Extract the text of every entry below exactly; leave images out.
START RECORDS TO USE
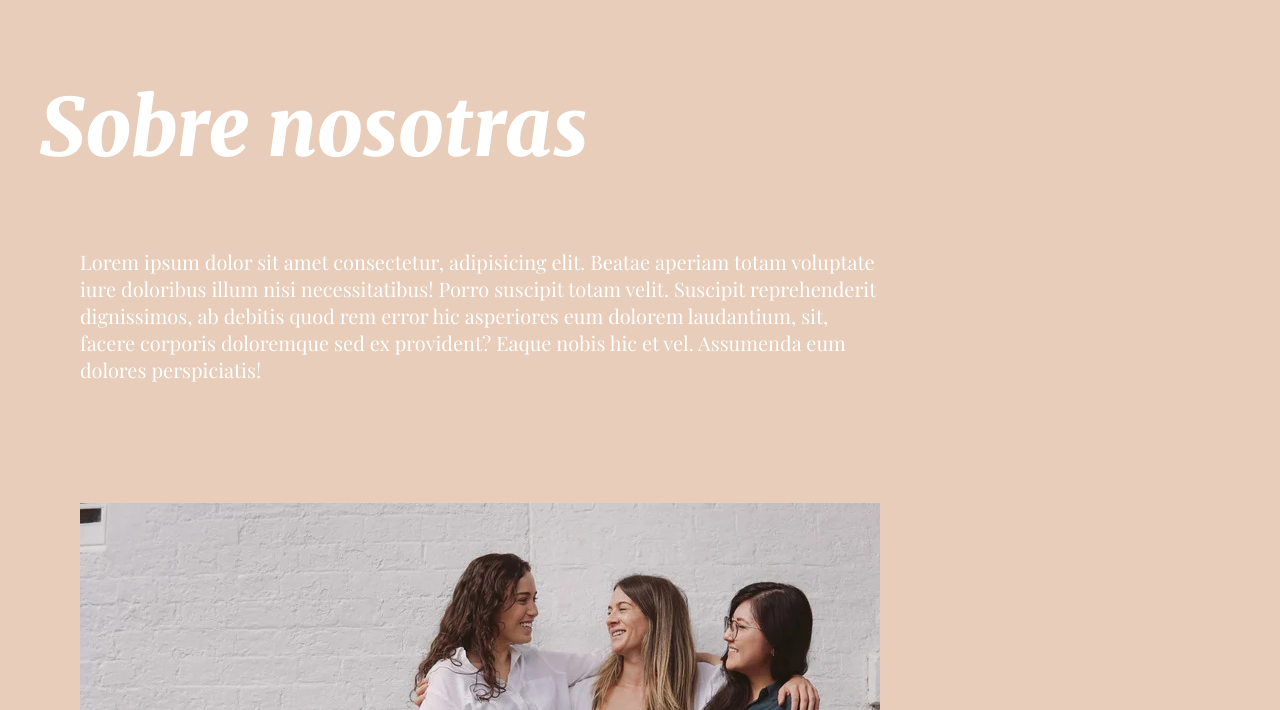
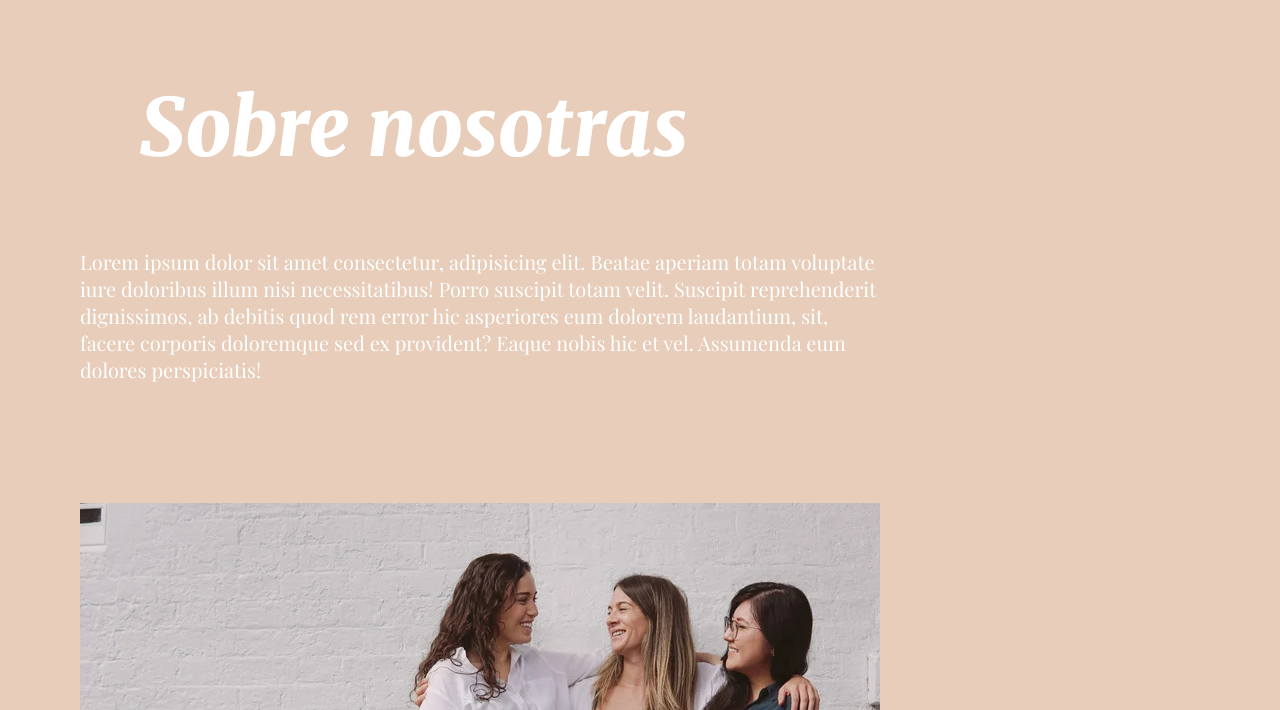
Before and after one commit to Paulacolque96/git-estetica, a plain HTML site: page paginas/quienes-somos.html in a window 1280 px wide. Shown: the part 90-800 px from the top of the page. Drawn offline with nearby package versions, Linux system fonts and the light colour scheme.

Commit message:
RAMA1: commit 2 en rama

```diff
--- a/paginas/quienes-somos.html
+++ b/paginas/quienes-somos.html
@@ -31,7 +31,7 @@
 
         <main class="qs">
             <section class="qs-contenedor">
-                <h1> Sobre nosotras</h1>
+                <h1 class="slide-right"> Sobre nosotras</h1>
                 <p class="qs-contenedor">Lorem ipsum dolor sit amet consectetur, adipisicing elit. Beatae aperiam totam voluptate iure doloribus illum nisi necessitatibus! Porro suscipit totam velit. Suscipit reprehenderit dignissimos, ab debitis quod rem error hic asperiores eum dolorem laudantium, sit, facere corporis doloremque sed ex provident? Eaque nobis hic et vel. Assumenda eum dolores perspiciatis!</p>
                 <img class="qs-contenedor" src="../multimedia/qs.jpg" alt="imagen mujer">
             </section>
```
END RECORDS TO USE
# [OUTPUT OF THE TASK]
Before and after one commit to Paulacolque96/git-estetica, a plain HTML site: page paginas/quienes-somos.html in a window 1280 px wide. Shown: the part 90-800 px from the top of the page. Drawn offline with nearby package versions, Linux system fonts and the light colour scheme.

Commit message:
RAMA1: commit 2 en rama

```diff
--- a/paginas/quienes-somos.html
+++ b/paginas/quienes-somos.html
@@ -31,7 +31,7 @@
 
         <main class="qs">
             <section class="qs-contenedor">
-                <h1> Sobre nosotras</h1>
+                <h1 class="slide-right"> Sobre nosotras</h1>
                 <p class="qs-contenedor">Lorem ipsum dolor sit amet consectetur, adipisicing elit. Beatae aperiam totam voluptate iure doloribus illum nisi necessitatibus! Porro suscipit totam velit. Suscipit reprehenderit dignissimos, ab debitis quod rem error hic asperiores eum dolorem laudantium, sit, facere corporis doloremque sed ex provident? Eaque nobis hic et vel. Assumenda eum dolores perspiciatis!</p>
                 <img class="qs-contenedor" src="../multimedia/qs.jpg" alt="imagen mujer">
             </section>
```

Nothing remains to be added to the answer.